EXERCISE DATA
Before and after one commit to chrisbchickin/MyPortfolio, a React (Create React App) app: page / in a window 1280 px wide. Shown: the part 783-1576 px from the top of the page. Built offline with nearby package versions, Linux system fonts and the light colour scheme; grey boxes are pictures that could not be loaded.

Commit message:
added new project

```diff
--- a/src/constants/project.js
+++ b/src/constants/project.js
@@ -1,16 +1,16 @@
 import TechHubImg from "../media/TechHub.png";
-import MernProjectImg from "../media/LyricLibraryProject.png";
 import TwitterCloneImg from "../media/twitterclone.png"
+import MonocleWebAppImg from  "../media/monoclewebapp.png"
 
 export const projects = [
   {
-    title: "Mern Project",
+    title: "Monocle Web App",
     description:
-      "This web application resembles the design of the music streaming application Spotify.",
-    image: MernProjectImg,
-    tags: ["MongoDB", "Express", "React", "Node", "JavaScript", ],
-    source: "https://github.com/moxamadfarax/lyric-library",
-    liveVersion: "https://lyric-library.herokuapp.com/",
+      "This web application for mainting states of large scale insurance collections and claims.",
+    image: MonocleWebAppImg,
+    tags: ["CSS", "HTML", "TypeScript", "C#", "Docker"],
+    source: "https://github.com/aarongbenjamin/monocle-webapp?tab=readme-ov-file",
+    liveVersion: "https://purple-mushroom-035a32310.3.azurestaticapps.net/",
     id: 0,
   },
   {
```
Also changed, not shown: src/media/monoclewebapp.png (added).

...

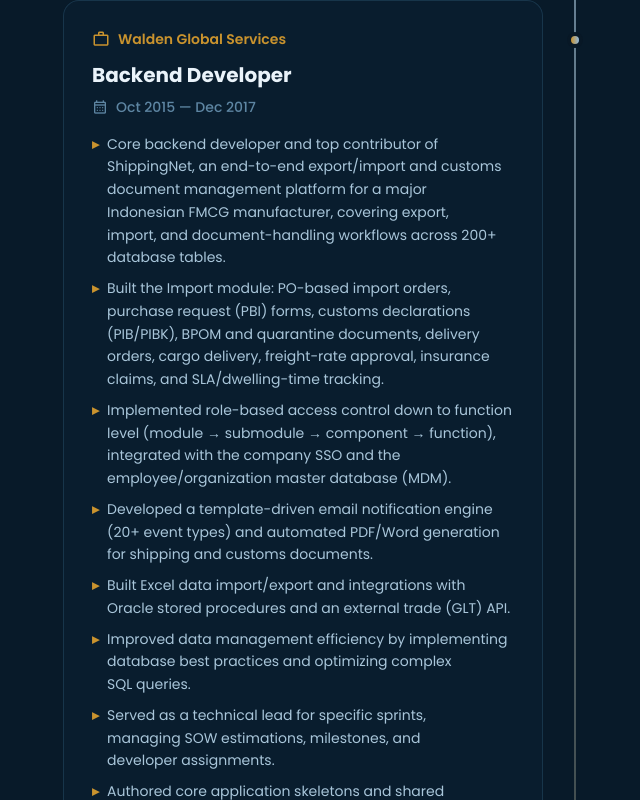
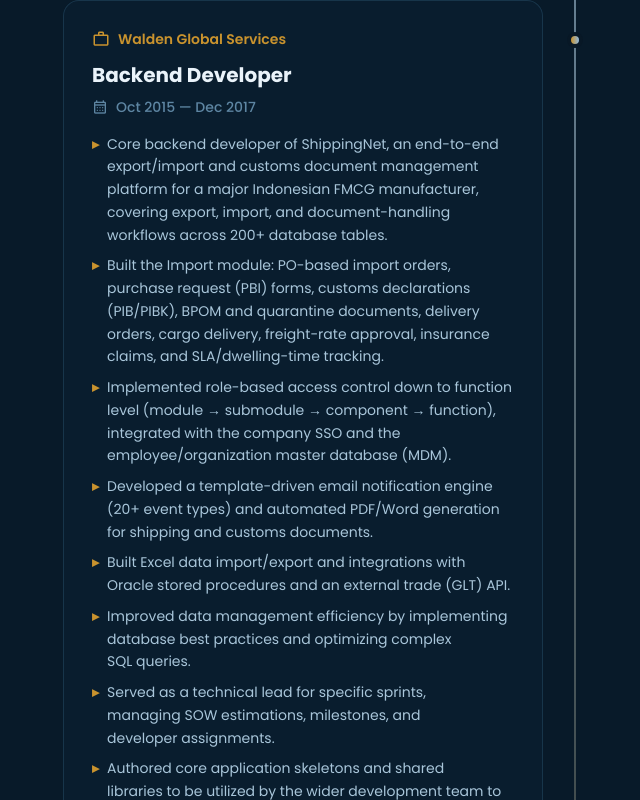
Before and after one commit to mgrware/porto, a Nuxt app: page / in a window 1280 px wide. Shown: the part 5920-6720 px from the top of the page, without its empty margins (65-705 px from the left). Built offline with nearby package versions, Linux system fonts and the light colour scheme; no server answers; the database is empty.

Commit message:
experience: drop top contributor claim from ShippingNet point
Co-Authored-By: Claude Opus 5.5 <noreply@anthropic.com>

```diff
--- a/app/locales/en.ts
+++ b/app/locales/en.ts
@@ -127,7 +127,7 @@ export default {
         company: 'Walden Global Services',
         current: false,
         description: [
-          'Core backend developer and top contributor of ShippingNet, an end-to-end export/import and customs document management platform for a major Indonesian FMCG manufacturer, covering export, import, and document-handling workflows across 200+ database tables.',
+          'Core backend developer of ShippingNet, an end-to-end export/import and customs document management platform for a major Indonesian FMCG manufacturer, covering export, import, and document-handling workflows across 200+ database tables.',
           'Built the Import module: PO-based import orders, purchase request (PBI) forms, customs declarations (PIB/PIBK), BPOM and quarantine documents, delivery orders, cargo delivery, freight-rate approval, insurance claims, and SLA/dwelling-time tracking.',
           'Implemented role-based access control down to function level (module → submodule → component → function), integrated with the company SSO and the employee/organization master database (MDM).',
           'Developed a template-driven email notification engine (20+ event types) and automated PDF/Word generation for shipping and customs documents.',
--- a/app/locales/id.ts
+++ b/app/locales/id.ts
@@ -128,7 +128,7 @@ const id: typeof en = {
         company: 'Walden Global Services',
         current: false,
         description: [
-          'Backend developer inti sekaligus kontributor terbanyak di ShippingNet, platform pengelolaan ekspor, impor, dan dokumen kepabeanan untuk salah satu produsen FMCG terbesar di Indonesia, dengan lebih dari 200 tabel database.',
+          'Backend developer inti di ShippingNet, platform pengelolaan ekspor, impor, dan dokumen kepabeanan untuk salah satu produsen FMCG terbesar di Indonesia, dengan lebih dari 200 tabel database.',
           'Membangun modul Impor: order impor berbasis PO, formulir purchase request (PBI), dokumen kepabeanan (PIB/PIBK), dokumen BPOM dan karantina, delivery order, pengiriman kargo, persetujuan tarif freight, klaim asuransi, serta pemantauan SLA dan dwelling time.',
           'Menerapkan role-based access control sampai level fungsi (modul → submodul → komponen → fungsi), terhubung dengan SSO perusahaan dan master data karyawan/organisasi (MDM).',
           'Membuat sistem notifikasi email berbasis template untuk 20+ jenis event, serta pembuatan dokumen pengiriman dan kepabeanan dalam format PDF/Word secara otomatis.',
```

PROBLEM TO SOLVE
Wherever a line of the listing above contains the string "media", copy that line.

REPLY TO THE TASK
 import TechHubImg from "../media/TechHub.png";
-import MernProjectImg from "../media/LyricLibraryProject.png";
 import TwitterCloneImg from "../media/twitterclone.png"
+import MonocleWebAppImg from  "../media/monoclewebapp.png"
Also changed, not shown: src/media/monoclewebapp.png (added).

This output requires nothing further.